+++ DATA EXCERPTS

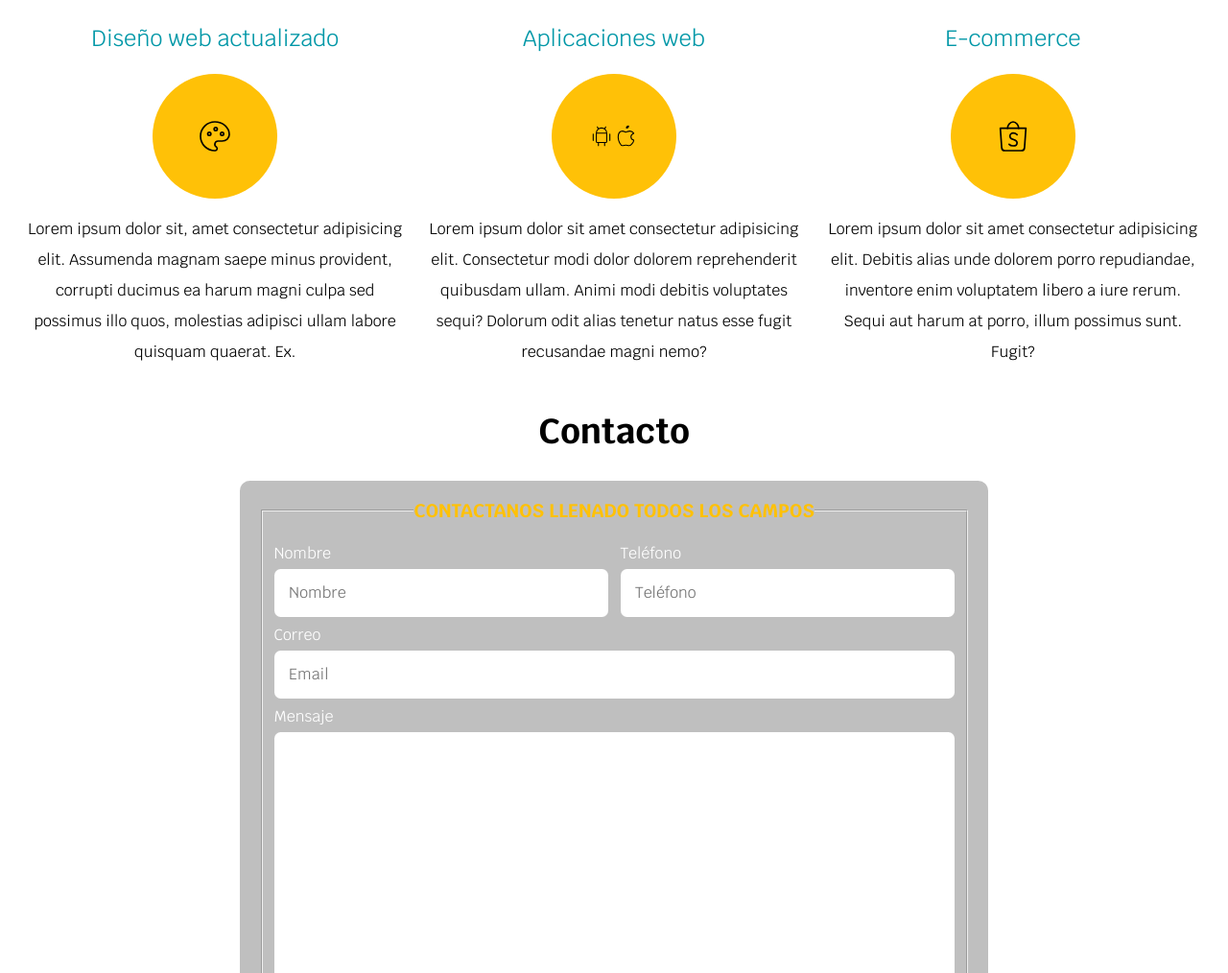
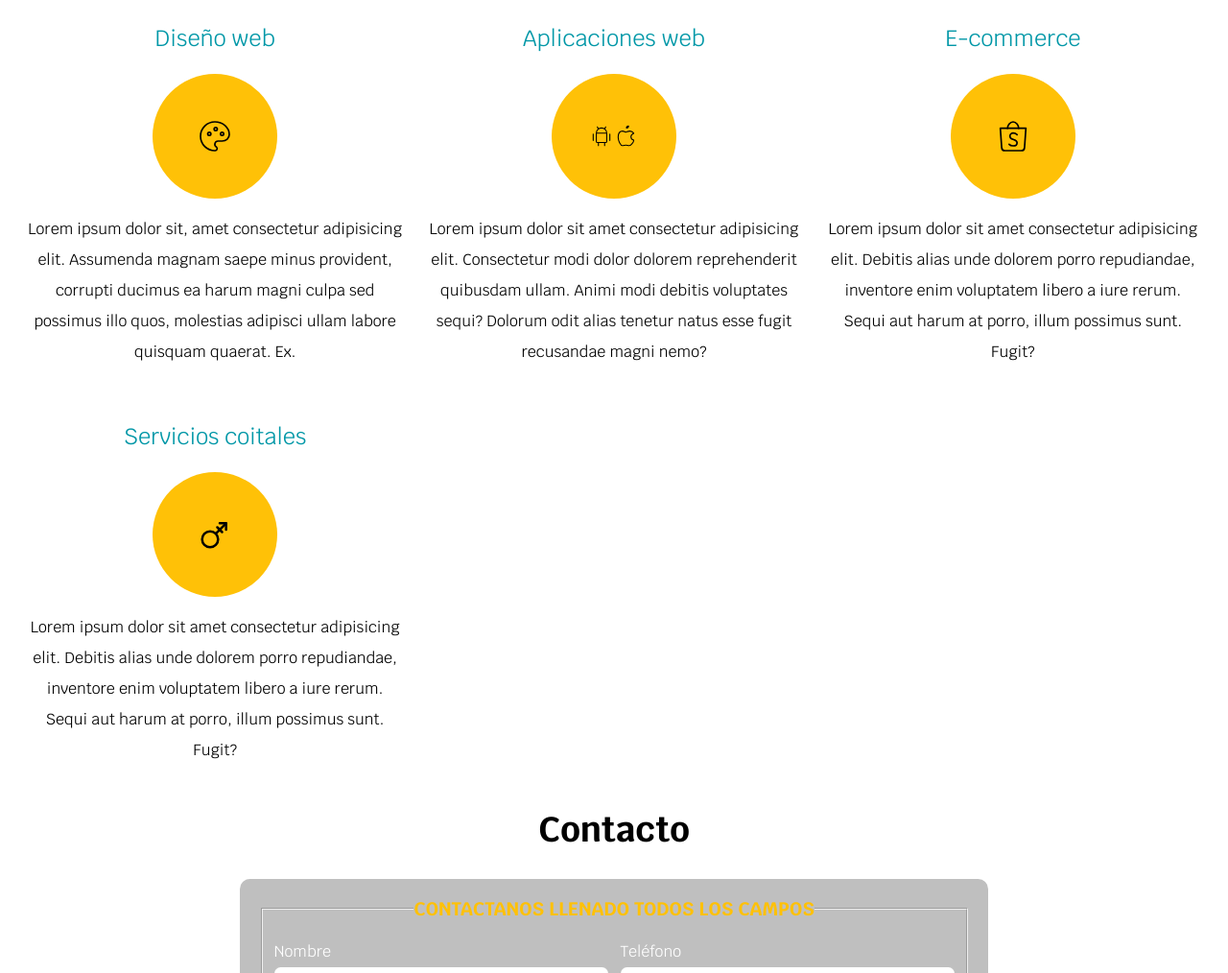
Before and after one commit to Cgarcia0194/freelance-project, a plain HTML site: page index.html in a window 1280 px wide. Shown: the part 765-1779 px from the top of the page at 96% size. Drawn offline with Linux system fonts and the light colour scheme.

Commit message:
new service added

```diff
--- a/index.html
+++ b/index.html
@@ -52,7 +52,7 @@
         <div class="card__services">
 
             <section class="card__services_section">
-                <h3>Diseño web actualizado</h3>
+                <h3>Diseño web</h3>
                 <div class="icons">
 
                     <svg xmlns="http://www.w3.org/2000/svg" class="icon icon-tabler icon-tabler-palette" width="40"
@@ -127,6 +127,24 @@
                     enim voluptatem libero a iure rerum. Sequi aut harum at porro, illum possimus sunt. Fugit?
                 </p>
             </section>
+            <section class="card__services_section">
+                <h3>Servicios coitales</h3>
+                <div class="icons">
+                    <svg xmlns="http://www.w3.org/2000/svg" class="icon icon-tabler icon-tabler-gender-androgyne" width="40" height="40" viewBox="0 0 24 24" stroke-width="1.5" stroke="#000000" fill="none" stroke-linecap="round" stroke-linejoin="round">
+                        <path stroke="none" d="M0 0h24v24H0z" fill="none"/>
+                        <path d="M13 11l6 -6" />
+                        <path d="M9 15m-5 0a5 5 0 1 0 10 0a5 5 0 1 0 -10 0" />
+                        <path d="M19 9v-4h-4" />
+                        <path d="M16.5 10.5l-3 -3" />
+                      </svg>
+                </div>
+                <p>
+                    Lorem ipsum dolor sit amet consectetur adipisicing elit. Debitis alias unde dolorem porro
+                    repudiandae,
+                    inventore
+                    enim voluptatem libero a iure rerum. Sequi aut harum at porro, illum possimus sunt. Fugit?
+                </p>
+            </section>
         </div>
 
         <section>
```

++++++

__REQUIRED ACTION__.
Leaving out the pictures, repeat all of the entries exactly.

__SOLVED EXERCISE__.
Before and after one commit to Cgarcia0194/freelance-project, a plain HTML site: page index.html in a window 1280 px wide. Shown: the part 765-1779 px from the top of the page at 96% size. Drawn offline with Linux system fonts and the light colour scheme.

Commit message:
new service added

```diff
--- a/index.html
+++ b/index.html
@@ -52,7 +52,7 @@
         <div class="card__services">
 
             <section class="card__services_section">
-                <h3>Diseño web actualizado</h3>
+                <h3>Diseño web</h3>
                 <div class="icons">
 
                     <svg xmlns="http://www.w3.org/2000/svg" class="icon icon-tabler icon-tabler-palette" width="40"
@@ -127,6 +127,24 @@
                     enim voluptatem libero a iure rerum. Sequi aut harum at porro, illum possimus sunt. Fugit?
                 </p>
             </section>
+            <section class="card__services_section">
+                <h3>Servicios coitales</h3>
+                <div class="icons">
+                    <svg xmlns="http://www.w3.org/2000/svg" class="icon icon-tabler icon-tabler-gender-androgyne" width="40" height="40" viewBox="0 0 24 24" stroke-width="1.5" stroke="#000000" fill="none" stroke-linecap="round" stroke-linejoin="round">
+                        <path stroke="none" d="M0 0h24v24H0z" fill="none"/>
+                        <path d="M13 11l6 -6" />
+                        <path d="M9 15m-5 0a5 5 0 1 0 10 0a5 5 0 1 0 -10 0" />
+                        <path d="M19 9v-4h-4" />
+                        <path d="M16.5 10.5l-3 -3" />
+                      </svg>
+                </div>
+                <p>
+                    Lorem ipsum dolor sit amet consectetur adipisicing elit. Debitis alias unde dolorem porro
+                    repudiandae,
+                    inventore
+                    enim voluptatem libero a iure rerum. Sequi aut harum at porro, illum possimus sunt. Fugit?
+                </p>
+            </section>
         </div>
 
         <section>
```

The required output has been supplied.